These challenges help explain why so many students struggle to afford higher education, even when enrolled in a relatively inexpensive public institution. We urgently need more and better financing options. And we can’t rely solely on federal and state policymakers to come up with new tools, given the glacial pace of legislating in Washington and the difficulty of making national policy decisions that work effectively in every context.
Which brings us to income-share agreements (ISAs), which have been hailed as a way to “fix American’s broken student loan system” and decried as “Wall Street’s Potentially Predatory Alternative to Student Loans.” The truth? We just don’t know yet.
But there are three early adopters of income-share agreements that have caught our attention:
Here’s a summary of these programs’ income-share agreement terms:

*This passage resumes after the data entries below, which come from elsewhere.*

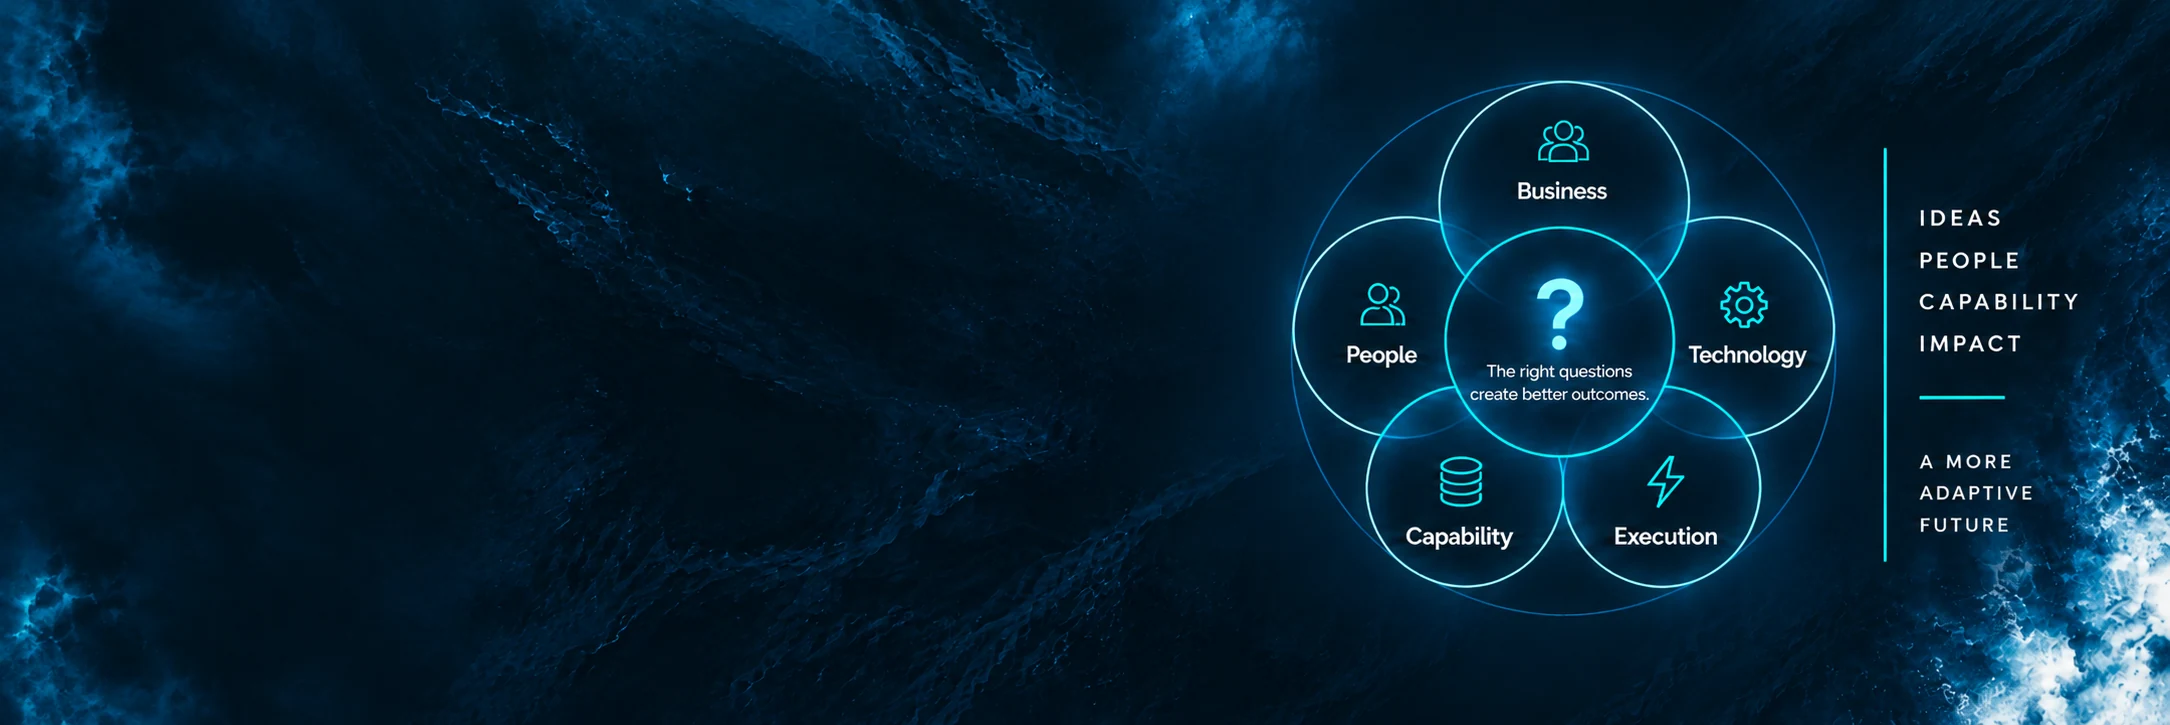
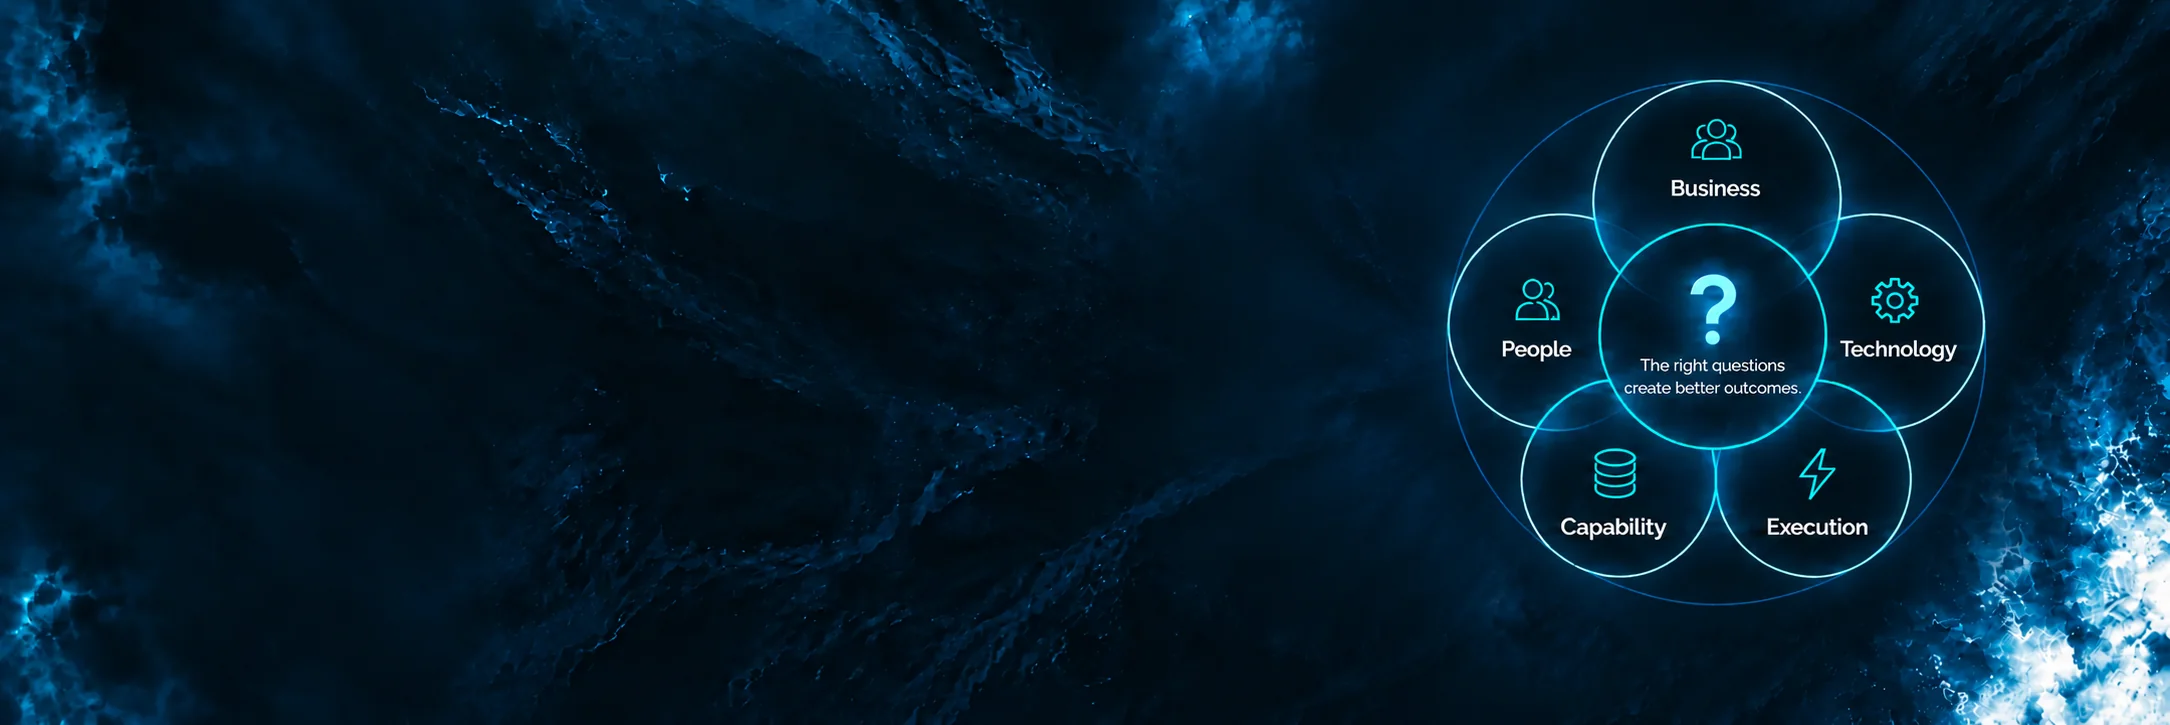
new ui changes

diff --git a/frontend/components/sections/aboutUs/About.jsx b/frontend/components/sections/aboutUs/About.jsx
@@ -12,17 +12,17 @@ import Lenis from "lenis";
 import React, { useEffect, useRef, useState } from "react";
 import { usePageReady } from "../../transitions/PageTransitionContext";
 import AboutUsSecondSectionBanner from "./images/AboutUsSecondSectionBanner.webp";
-import PillarBuildImg from "./images/Create capability.png";
-import PillarThinkImg from "./images/Create clarity.png";
-import PillarDeliverImg from "./images/Create impact.png";
+import PillarBuildImg from "./images/Create capability.webp";
+import PillarThinkImg from "./images/Create clarity.webp";
+import PillarDeliverImg from "./images/Create impact.webp";
 import ExecutiveThinkingLeftImg from "./images/executive_thinking_left.webp";
 import GlobeCurvedRightImg from "./images/globe_curved_right.webp";
 import HeroBgSectionUnknown from "./images/HeroBgSectionUnknown.webp";
-import HeroBannerBg from "./images/NewHeroBanner.png";
+import HeroBannerBg from "./images/NewHeroBanner.webp";
 import NewHeroBannerMobile from "./images/NewHeroBanner_mobile.webp";
 import Section4MountainPeak from "./images/section4_mountain_summit.webp";
-import Section5FullBg from "./images/SectionFiveBg.png";
-import Section5FullBgTab from "./images/SectionFiveBgTab.png";
+import Section5FullBg from "./images/SectionFiveBg.webp";
+import Section5FullBgTab from "./images/SectionFiveBgTab.webp";
 import TheFounderSectionBg from "./images/TheFounderSectionBg.webp";
 import TheFounderSectionBgMobile from "./images/TheFounderSectionBg_mobile.webp";
 import TheFounderSectionBgTablet from "./images/TheFounderSectionBg_tablet.webp";
@@ -573,7 +573,7 @@ export default function AboutUs() {
               }}
             />
             {/* Tablet (md–xl) */}
-            <div  
+            <div
               className="absolute inset-0 hidden md:block xl:hidden"
               style={{
                 backgroundImage: `url(${HeroBannerBg})`,
@@ -1281,7 +1281,8 @@ export default function AboutUs() {
                   Ravishankar Pingali
                 </h2>
                 <h3 className="text-xs sm:text-sm xl:text-base font-bold text-[#00C4FF] mt-1.5 sm:mt-2">
-                  GCC & Technology Leader | Transformation Advisor | Board Advisor
+                  GCC & Technology Leader | Transformation Advisor | Board
+                  Advisor
                 </h3>
                 <p className="text-xs sm:text-sm text-slate-200 mt-1.5 sm:mt-2 font-normal leading-relaxed">
                   Building adaptive enterprises by connecting strategy,
@@ -1351,7 +1352,7 @@ export default function AboutUs() {
                 // label: "experience across enterprise environments",
               },
               {
-               icon: <IconFounderBullseye />,
+                icon: <IconFounderBullseye />,
                 stat: "30% Leadrship Pipline Strengthened",
                 statClass: "text-white",
                 // label: "perspective",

|ISA sponsor||Program costs||ISA amount||Income share||Payment term||Minimum income||Payment cap|
|Colorado Mountain College||In-district tuition and fees $2500/year; total cost of attendance ~$15,000 – 17,000||Up to $3,000||4%||60 months||$30,000||1x ISA amount|

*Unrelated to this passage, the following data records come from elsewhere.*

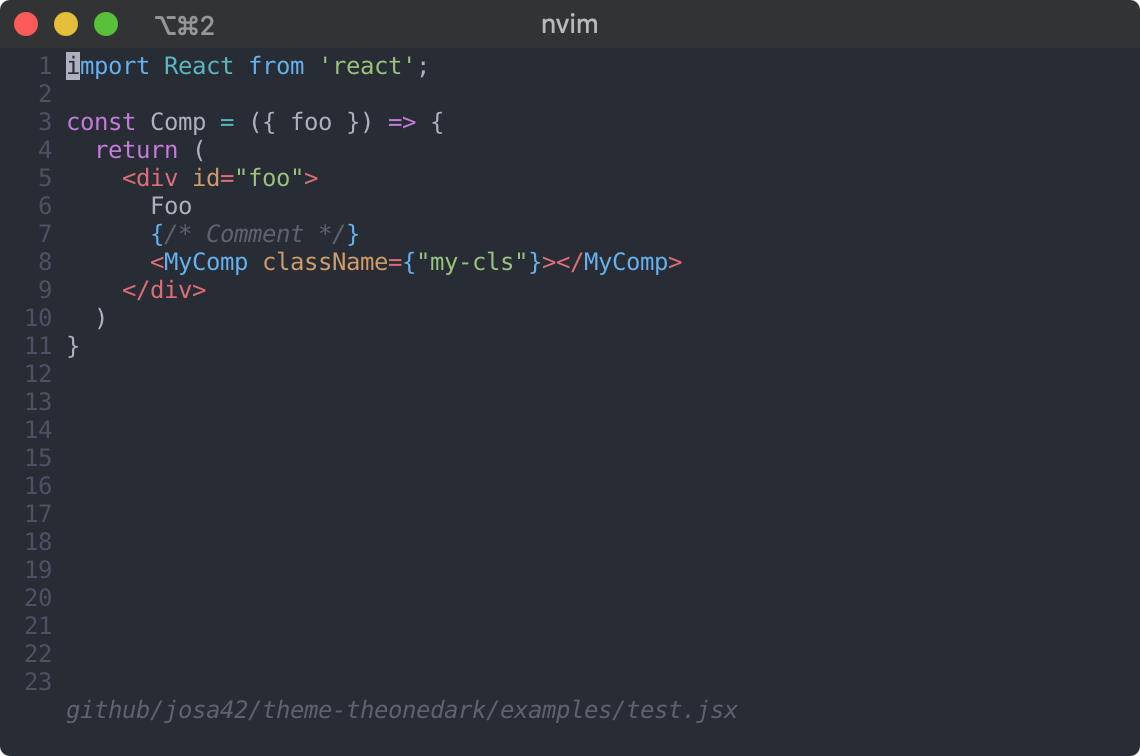
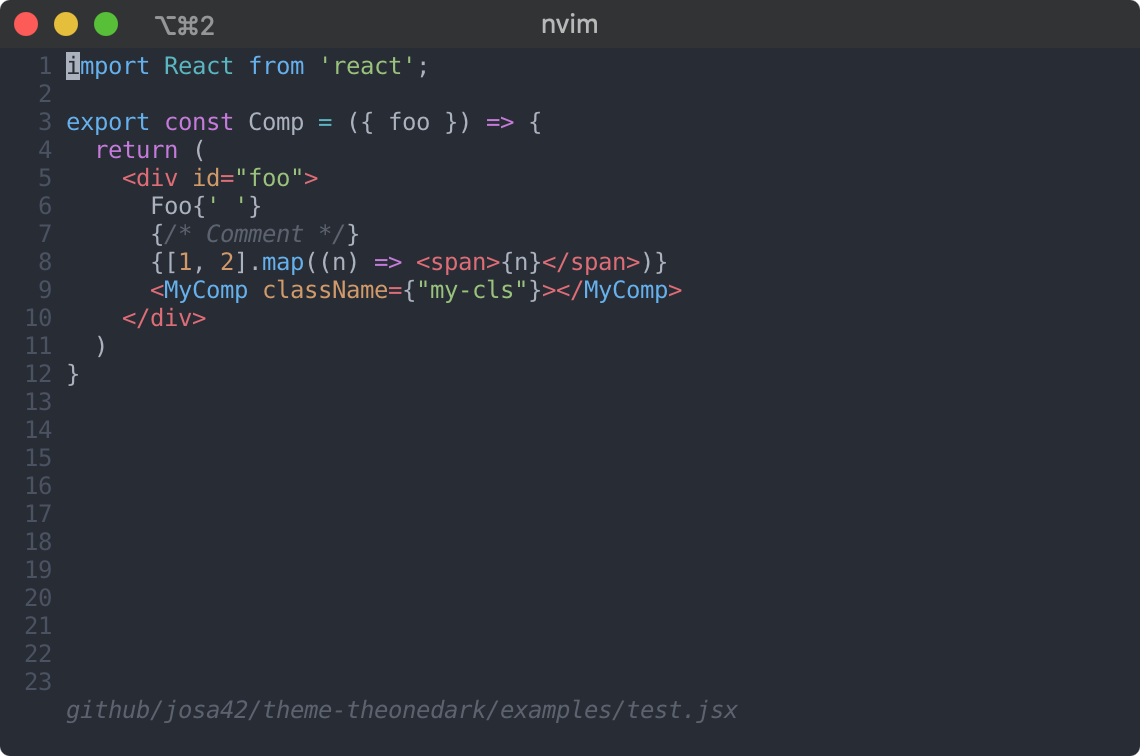
Update javascript syntax

diff --git a/examples/test.jsx b/examples/test.jsx
@@ -1,10 +1,11 @@
 import React from 'react';
 
-const Comp = ({ foo }) => {
+export const Comp = ({ foo }) => {
   return (
     <div id="foo">
-      Foo
+      Foo{' '}
       {/* Comment */}
+      {[1, 2].map((n) => <span>{n}</span>)}
       <MyComp className={"my-cls"}></MyComp>
     </div>
   )

diff --git a/examples/test.js b/examples/test.js
@@ -51,7 +51,7 @@ const Comp = ({ foo }) => {
 class Foo extends Bar {
   static foo() {}
 
-  private bar()
+  bar()
 
   foo() {
     if (this.bar == 'bar') {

|San Diego Workforce Partnership||Tuition $6,500||Up to $6,500||6-8%||36 – 60 months||$40,000||1.8x ISA amount|
|University of Utah||Tuition for in-state residents is $8,952; total cost of attendance ~$19,000 – $25,000||$3,000 – 10,000||2.85%||65 months||$20,000||2x ISA amount|

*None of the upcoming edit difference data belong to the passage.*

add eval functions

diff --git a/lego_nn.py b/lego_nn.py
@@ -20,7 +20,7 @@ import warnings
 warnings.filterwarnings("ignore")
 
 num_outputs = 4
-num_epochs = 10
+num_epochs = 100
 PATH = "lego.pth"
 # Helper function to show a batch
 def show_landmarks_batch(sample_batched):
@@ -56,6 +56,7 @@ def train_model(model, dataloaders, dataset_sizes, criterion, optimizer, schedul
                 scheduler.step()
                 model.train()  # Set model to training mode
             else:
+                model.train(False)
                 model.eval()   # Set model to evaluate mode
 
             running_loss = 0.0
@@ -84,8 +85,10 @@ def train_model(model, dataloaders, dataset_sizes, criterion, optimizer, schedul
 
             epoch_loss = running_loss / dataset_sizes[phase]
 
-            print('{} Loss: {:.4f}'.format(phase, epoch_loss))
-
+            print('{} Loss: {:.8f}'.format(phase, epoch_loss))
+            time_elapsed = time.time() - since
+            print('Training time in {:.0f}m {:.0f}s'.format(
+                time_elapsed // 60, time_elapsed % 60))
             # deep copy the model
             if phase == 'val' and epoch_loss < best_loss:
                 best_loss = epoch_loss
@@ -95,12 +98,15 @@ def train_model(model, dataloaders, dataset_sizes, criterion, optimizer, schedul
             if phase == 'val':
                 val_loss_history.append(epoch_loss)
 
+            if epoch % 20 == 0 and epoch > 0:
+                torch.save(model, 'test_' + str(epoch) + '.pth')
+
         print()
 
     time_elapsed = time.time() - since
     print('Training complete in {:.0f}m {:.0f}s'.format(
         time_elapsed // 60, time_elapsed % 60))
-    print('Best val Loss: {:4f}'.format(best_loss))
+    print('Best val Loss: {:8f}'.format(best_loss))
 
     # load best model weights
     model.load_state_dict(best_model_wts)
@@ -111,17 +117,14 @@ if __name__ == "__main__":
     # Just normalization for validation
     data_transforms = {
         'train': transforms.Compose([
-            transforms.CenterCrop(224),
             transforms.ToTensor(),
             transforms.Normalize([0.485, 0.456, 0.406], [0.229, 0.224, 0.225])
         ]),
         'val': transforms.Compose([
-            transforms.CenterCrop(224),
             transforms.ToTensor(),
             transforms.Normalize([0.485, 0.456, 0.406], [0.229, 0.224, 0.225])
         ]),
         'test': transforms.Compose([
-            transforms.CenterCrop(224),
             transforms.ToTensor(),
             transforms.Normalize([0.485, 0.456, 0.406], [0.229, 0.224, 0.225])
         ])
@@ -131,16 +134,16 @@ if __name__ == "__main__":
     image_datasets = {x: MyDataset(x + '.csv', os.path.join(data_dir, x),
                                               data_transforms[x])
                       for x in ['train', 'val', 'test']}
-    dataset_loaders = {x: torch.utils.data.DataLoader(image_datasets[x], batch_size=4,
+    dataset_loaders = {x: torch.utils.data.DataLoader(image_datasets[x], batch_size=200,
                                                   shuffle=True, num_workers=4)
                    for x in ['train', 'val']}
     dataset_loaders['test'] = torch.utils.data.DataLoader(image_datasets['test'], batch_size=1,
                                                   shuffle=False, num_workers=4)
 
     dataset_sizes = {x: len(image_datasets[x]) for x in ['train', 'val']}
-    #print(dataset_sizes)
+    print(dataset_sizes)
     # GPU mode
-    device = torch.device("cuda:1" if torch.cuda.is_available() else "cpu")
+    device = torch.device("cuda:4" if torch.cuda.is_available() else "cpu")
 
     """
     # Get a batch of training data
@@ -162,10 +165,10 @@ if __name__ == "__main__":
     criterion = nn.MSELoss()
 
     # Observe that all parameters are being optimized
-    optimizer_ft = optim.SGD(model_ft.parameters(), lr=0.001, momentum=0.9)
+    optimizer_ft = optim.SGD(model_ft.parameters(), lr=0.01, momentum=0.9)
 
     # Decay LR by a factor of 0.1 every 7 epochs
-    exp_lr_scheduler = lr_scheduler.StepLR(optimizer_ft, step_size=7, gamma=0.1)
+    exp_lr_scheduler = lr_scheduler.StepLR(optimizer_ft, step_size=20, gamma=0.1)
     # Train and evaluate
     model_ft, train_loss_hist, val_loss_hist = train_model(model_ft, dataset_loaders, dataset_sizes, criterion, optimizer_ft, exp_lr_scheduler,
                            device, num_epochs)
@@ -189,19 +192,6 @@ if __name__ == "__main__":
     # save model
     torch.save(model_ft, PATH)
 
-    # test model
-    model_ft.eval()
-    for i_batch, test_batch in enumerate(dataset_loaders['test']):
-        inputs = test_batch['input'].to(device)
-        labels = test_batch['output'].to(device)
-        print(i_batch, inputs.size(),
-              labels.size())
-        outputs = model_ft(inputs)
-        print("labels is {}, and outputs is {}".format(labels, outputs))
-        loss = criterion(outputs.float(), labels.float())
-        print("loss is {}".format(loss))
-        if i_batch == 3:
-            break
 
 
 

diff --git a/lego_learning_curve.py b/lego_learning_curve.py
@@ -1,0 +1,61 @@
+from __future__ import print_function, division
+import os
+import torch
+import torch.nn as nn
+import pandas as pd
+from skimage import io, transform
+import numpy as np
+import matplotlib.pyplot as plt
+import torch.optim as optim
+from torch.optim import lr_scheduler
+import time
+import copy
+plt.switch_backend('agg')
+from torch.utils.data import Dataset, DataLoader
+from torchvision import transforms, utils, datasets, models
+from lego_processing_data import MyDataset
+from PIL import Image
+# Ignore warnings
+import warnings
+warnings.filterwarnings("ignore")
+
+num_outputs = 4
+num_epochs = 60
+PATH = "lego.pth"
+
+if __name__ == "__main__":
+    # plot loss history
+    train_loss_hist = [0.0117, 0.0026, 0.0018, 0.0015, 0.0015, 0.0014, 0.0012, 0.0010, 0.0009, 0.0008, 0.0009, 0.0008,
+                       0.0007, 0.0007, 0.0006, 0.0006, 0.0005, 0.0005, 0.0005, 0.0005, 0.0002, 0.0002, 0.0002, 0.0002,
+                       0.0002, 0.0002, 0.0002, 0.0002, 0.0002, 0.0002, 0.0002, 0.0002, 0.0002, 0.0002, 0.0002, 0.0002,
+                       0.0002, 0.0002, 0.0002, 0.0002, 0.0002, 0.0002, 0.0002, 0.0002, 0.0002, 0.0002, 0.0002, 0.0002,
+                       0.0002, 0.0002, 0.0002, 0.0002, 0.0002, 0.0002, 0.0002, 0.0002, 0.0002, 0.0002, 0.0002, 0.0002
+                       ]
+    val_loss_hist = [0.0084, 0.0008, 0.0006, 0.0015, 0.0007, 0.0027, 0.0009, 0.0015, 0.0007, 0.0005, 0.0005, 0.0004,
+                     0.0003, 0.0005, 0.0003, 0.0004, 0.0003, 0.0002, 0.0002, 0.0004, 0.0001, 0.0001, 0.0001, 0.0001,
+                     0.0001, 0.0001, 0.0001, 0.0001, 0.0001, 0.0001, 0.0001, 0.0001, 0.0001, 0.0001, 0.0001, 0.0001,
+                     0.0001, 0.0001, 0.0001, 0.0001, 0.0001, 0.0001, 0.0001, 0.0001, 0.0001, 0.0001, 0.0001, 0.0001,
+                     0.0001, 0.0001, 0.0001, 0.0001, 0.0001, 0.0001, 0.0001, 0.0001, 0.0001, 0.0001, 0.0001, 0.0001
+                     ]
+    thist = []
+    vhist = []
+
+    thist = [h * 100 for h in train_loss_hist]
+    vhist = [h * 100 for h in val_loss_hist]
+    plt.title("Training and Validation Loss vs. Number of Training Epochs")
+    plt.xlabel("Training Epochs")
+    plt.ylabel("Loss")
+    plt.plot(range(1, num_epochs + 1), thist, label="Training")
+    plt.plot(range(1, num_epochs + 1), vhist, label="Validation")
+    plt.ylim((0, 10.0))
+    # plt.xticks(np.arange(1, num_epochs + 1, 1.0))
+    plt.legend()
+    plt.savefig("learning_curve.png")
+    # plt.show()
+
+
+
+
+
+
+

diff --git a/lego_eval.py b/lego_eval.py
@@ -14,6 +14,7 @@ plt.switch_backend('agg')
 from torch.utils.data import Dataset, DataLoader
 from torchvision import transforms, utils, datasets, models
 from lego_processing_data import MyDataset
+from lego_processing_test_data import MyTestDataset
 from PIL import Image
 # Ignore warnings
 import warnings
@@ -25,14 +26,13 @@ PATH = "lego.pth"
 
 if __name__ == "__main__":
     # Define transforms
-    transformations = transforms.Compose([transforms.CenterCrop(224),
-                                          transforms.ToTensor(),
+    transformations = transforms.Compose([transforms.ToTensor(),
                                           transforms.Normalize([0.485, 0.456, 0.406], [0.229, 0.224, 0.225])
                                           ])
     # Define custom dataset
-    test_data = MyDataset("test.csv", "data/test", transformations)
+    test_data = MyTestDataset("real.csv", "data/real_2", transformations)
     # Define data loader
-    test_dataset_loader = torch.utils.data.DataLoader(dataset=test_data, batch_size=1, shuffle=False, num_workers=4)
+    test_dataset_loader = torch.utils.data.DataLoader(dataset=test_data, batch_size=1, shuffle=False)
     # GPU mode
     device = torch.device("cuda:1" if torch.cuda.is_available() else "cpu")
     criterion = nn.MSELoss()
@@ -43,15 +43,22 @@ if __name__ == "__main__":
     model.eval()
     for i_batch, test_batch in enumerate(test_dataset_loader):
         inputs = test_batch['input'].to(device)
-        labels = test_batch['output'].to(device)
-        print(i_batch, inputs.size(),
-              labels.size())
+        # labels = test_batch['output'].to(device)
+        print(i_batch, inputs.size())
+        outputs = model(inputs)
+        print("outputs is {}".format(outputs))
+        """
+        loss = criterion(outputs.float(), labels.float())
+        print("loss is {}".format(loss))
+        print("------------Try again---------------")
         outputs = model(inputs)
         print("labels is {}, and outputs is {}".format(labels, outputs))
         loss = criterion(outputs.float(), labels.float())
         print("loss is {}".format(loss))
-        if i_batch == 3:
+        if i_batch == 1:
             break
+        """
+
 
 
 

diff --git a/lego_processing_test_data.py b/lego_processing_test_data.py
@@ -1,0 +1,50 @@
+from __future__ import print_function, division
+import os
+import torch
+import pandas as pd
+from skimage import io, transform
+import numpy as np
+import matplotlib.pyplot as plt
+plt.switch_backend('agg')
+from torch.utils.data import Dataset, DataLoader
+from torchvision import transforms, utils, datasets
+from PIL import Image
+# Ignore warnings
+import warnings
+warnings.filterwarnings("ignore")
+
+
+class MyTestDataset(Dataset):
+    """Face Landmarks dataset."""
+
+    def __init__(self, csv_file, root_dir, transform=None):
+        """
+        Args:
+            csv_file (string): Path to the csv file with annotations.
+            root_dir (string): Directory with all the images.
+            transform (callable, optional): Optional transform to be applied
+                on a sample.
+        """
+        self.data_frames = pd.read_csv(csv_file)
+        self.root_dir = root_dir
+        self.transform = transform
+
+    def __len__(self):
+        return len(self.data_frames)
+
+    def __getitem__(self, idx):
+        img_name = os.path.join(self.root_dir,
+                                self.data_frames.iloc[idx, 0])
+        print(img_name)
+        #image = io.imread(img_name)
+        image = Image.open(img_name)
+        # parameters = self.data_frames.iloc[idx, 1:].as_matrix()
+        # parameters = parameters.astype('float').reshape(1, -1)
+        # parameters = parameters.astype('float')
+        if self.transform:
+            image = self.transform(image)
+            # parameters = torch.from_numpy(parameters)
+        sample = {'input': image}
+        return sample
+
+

Recently, Lumina Foundation funded studies of each of these programs to determine their legal, educational, financial, and post-graduation effects. With so many ISA models coming online, why is Lumina interested in these three?
We see Colorado Mountain College, San Diego Workforce Partnership, and The University of Utah as important partners in helping us understand how income share agreements actually work before anyone attempts to scale them up. The lessons we learn from these ISA pioneers will help us identify some key questions that, when answered, can help resolve the ISA debate. We welcome ideas on these questions and plan to share what we find.Back to News